Long ago, food lore decreed that salting beans during the cooking process to avoid a crunchy, uncooked pot of legumes. I have taken this piece of culinary advice to heart until very recently. When I started exploring bean cookery for this series , I discovered that much of the knowledge I held as truth was wrong. Actually, not necessarily wrong, but there are better ways of cooking beans. Salting beans has always been described as a big "no-no" in a plethora of cookbooks. But after much scientic research (cooking beans with and without salt), I have found this to not be the case.
Food scientists such as Harold McGee from On Food and Cooking, recommend brining the beans (adding salt to the soaking liquid) and then adding salt again during cooking. According to the theory, the salt helps break down the ions in the skin which then allow more water to penetrate the bean and cook them faster. LA Times food editor, Russ Parsons, also agrees (albeit less scientifically), that salting beans in the beginning yields a more flavorful end result. He suggests adding about a teaspoon of salt per every pound of beans. He found that he had to add twice as much salt to an unsalted pot of beans than to the initially salted pot to reach a comparable level of saltiness.
So if salt isn't the culprit to hard beans, than what is? Hard water and acidic ingredients (like tomatoes and lemons) can be blamed but mostly it is cooking with old beans that have been dried for just a bit too long.

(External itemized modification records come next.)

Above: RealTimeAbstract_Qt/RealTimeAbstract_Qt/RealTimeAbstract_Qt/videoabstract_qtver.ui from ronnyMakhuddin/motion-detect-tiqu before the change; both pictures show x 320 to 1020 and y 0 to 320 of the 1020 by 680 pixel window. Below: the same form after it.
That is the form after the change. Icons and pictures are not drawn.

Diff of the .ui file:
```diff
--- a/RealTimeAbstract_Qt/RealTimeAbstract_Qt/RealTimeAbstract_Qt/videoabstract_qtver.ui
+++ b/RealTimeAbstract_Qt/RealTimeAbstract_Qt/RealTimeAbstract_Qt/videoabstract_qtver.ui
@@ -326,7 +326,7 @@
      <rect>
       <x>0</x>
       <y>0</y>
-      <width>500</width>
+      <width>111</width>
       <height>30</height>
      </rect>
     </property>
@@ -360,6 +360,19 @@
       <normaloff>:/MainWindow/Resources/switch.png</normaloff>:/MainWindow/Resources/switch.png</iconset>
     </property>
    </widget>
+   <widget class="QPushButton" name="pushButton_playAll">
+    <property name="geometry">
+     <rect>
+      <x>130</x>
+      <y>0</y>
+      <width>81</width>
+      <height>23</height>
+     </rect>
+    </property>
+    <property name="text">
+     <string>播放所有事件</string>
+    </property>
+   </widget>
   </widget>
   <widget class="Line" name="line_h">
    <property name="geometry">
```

Do your own experiment and hopefully you will find the results as surprising as I did.